Touch and go for Boris in Brexit barrier voteTop News | 12 Dec 2019
Prime Minister Boris Johnson vows to fight for every vote after polls predicted a close finish to Britain's general election aimed at settling the Brexit crisis.
Britons head to the polls today for the third time in four years, against a backdrop of political deadlock since a 2016 referendum which saw a majority opt to leave the European Union.
Parliament repeatedly refused to accept divorce terms that former prime minister Theresa May agreed with Brussels, forcing her out and bringing Johnson into the fray with a vow to deliver.
The former London mayor and foreign minister has been hammering home his "Get Brexit Done" message to win a majority which would enable him to get the deal approved. He has vowed to take Britain out of the bloc by January 31.
But a closely watched poll showed his Conservative party's lead over the main opposition Labour party had narrowed.
The YouGov study said the Tories were on course for a 28-seat majority in the 650-seat House of Commons under Britain's first-past-the-post system.
On November 27, it forecast a 68-seat majority.
"The margin of error here could put the final number of Conservative seats from 311 to 367," YouGov said.
The lower end of that range would leave Britain with another hung parliament, where the biggest party does not have a majority, and the possibility of Brexit being delayed for years or even canceled in a second referendum.
It could also end the political career of Johnson - a sharply polarizing figure whose appeal to core Tory voters made him the logical choice to replace the increasingly hapless May.
"This could not be more critical.

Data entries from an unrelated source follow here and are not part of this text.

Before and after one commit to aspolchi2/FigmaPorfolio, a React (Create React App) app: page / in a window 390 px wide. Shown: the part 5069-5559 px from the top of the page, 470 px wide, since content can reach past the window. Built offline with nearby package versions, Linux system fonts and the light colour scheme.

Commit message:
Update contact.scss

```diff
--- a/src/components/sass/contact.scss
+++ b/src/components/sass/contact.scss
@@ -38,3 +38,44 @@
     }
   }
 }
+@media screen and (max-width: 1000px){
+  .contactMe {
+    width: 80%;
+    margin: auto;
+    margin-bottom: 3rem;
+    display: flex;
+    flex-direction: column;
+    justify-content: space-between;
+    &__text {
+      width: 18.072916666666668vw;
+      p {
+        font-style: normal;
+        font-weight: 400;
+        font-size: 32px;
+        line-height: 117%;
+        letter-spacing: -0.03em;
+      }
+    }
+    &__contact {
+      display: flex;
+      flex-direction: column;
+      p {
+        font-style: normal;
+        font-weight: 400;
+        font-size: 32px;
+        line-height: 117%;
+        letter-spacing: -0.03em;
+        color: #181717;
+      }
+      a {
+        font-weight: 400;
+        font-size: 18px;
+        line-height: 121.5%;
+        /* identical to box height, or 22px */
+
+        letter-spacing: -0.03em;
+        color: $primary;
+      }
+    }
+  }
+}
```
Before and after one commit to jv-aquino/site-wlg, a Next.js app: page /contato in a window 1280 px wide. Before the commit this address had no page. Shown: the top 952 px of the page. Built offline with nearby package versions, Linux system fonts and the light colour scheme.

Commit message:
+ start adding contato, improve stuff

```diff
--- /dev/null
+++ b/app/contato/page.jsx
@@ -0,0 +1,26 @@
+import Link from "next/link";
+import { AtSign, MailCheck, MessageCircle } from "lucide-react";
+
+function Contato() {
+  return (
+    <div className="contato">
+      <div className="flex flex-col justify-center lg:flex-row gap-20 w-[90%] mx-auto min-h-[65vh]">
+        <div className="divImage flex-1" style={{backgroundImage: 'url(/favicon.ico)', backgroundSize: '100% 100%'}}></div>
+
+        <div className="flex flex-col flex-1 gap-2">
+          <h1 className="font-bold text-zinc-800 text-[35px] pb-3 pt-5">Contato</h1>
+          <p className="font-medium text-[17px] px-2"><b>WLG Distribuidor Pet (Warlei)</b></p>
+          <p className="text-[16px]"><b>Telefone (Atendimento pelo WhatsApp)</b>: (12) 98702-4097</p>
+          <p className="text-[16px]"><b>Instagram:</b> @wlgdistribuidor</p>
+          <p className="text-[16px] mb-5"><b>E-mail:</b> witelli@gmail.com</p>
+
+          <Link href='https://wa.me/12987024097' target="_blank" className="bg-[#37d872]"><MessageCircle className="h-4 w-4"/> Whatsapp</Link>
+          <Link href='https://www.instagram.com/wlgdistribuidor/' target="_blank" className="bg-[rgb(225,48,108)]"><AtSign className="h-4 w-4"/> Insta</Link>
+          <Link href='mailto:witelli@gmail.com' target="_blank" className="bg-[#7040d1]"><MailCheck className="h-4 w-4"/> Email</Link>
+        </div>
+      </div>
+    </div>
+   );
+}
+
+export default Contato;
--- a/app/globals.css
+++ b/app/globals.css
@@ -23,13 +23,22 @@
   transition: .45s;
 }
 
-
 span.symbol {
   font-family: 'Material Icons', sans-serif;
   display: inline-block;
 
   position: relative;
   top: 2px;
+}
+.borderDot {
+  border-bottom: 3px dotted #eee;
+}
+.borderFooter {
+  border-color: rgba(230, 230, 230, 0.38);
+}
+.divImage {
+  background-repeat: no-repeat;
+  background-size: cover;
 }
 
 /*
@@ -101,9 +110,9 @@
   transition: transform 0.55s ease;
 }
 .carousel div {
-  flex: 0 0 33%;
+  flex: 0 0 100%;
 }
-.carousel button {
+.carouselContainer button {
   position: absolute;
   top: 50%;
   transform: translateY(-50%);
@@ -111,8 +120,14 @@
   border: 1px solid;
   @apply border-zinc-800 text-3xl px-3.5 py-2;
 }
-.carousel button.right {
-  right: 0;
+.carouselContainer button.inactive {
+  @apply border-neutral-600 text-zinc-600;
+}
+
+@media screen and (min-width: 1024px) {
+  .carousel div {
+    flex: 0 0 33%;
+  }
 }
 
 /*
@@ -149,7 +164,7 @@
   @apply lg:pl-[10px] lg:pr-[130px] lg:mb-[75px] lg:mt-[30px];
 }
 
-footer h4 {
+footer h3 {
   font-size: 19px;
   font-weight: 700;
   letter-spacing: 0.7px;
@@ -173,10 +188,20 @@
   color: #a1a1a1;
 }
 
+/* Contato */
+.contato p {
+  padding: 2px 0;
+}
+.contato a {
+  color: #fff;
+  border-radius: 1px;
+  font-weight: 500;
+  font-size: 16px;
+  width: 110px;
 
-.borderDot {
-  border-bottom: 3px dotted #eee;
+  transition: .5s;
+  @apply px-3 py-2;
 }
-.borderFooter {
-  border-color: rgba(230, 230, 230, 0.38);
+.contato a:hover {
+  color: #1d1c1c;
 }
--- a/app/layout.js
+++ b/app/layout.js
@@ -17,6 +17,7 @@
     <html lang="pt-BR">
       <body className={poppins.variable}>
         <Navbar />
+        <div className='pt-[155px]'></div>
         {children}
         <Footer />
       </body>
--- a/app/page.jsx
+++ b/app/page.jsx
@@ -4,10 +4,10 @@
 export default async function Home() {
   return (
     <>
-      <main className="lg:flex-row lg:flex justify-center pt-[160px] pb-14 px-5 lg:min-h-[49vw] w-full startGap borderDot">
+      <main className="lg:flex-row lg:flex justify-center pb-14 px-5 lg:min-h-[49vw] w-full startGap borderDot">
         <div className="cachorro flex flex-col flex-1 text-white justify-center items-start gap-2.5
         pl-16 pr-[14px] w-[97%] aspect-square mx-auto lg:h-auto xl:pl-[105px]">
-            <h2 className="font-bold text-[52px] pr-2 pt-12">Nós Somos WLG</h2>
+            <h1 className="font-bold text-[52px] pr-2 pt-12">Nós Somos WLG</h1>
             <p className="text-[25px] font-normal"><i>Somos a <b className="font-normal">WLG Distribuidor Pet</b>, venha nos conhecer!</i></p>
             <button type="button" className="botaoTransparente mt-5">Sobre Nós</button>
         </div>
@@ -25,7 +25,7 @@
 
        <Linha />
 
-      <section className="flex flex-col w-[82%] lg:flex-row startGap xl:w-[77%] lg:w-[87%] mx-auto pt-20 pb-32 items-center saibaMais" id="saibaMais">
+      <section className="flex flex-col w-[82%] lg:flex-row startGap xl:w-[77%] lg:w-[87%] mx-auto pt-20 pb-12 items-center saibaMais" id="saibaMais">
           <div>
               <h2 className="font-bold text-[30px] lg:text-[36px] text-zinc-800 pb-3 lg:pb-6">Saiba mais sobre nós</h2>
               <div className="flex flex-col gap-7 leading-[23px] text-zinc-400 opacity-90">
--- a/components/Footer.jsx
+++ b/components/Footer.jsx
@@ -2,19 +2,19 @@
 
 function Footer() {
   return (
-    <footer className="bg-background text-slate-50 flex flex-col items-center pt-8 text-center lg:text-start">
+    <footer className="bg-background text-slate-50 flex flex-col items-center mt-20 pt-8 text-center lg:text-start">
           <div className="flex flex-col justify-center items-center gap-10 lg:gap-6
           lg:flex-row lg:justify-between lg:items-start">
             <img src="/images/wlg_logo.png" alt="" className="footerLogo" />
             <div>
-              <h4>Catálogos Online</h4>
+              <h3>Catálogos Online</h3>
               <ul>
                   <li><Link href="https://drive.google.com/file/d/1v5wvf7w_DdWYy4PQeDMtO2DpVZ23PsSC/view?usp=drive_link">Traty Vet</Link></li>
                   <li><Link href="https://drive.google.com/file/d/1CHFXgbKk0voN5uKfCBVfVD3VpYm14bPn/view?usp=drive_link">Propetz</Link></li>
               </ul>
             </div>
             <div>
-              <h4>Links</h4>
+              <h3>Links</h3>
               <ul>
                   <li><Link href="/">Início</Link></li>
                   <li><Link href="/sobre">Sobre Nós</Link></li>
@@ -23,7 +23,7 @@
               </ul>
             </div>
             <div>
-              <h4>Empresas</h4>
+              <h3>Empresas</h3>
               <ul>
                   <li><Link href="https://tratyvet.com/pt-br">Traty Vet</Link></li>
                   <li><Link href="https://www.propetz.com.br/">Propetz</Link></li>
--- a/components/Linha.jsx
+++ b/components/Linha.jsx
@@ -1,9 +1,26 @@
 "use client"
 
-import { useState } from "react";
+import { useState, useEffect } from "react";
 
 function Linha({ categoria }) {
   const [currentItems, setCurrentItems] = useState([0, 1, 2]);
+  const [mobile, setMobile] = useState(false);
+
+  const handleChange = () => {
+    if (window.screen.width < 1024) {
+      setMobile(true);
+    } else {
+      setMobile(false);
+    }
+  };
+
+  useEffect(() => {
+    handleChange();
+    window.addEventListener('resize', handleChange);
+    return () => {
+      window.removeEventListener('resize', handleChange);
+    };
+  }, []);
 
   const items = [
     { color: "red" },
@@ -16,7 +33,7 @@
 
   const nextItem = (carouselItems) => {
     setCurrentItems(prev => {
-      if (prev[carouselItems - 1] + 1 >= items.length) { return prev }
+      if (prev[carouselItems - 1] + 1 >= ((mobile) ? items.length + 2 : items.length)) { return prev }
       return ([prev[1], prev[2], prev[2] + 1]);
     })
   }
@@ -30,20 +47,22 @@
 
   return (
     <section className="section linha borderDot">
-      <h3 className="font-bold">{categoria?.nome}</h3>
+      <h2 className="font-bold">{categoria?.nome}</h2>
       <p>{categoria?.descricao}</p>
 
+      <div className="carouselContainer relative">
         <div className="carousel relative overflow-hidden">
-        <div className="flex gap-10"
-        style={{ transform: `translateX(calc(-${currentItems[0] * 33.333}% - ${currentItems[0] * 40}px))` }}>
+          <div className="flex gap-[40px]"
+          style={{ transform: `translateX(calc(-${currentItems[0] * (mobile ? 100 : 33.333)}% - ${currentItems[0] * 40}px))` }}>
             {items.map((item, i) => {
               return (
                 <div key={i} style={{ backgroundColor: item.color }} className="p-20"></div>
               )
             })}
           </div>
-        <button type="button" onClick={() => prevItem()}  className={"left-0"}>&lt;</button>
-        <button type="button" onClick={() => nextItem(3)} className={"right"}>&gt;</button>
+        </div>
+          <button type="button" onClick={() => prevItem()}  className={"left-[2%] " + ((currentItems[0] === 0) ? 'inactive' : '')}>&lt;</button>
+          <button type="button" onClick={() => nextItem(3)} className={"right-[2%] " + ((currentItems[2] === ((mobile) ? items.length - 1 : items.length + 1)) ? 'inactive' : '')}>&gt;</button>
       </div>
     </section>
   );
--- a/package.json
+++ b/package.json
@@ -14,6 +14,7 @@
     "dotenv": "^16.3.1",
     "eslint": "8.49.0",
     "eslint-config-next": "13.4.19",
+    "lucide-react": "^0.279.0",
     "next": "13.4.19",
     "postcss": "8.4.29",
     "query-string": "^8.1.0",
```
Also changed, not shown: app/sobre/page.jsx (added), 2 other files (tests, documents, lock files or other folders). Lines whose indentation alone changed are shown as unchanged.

It could not be tighter," Johnson said while helping to load milk bottles onto delivery vehicles on the campaign trail in northern England. "We're fighting for every vote."
Labour leader Jeremy Corbyn, 70, is a passionate campaigner who confounded pollsters by coming within a whisker of winning the last election in 2017.
He has vowed to implement a radically left-wing program to overhaul public services that have been hit by a decade of austerity caused by the global financial meltdown of 2008-09. But his vague stance on Brexit and repeated accusations of anti-Semitism in Labour under his watch have weakened his appeal to voters, according to opinion polls.
Corbyn, who like Johnson is criss-crossing the country in a frantic bid for last-minute votes, told the undecided that they could vote for "hope" today. "We will put money in your pocket because you deserve it. The richest and big business will pay for it," he said.
Corbyn's proposal for Brexit is for Labour to strike a more EU-friendly agreement with Brussels, then put it up to a fresh referendum that includes the option of staying in the bloc.
Polling suggests Corbyn stands almost no chance of winning the election outright and would need smaller opposition support to become first Labour prime minister since Gordon Brown in 2010.
These include the pro-EU Scottish National Party and the Liberal Democrats, who have promised to cancel Brexit altogether.
Page 27: Omission in Boris spoof ad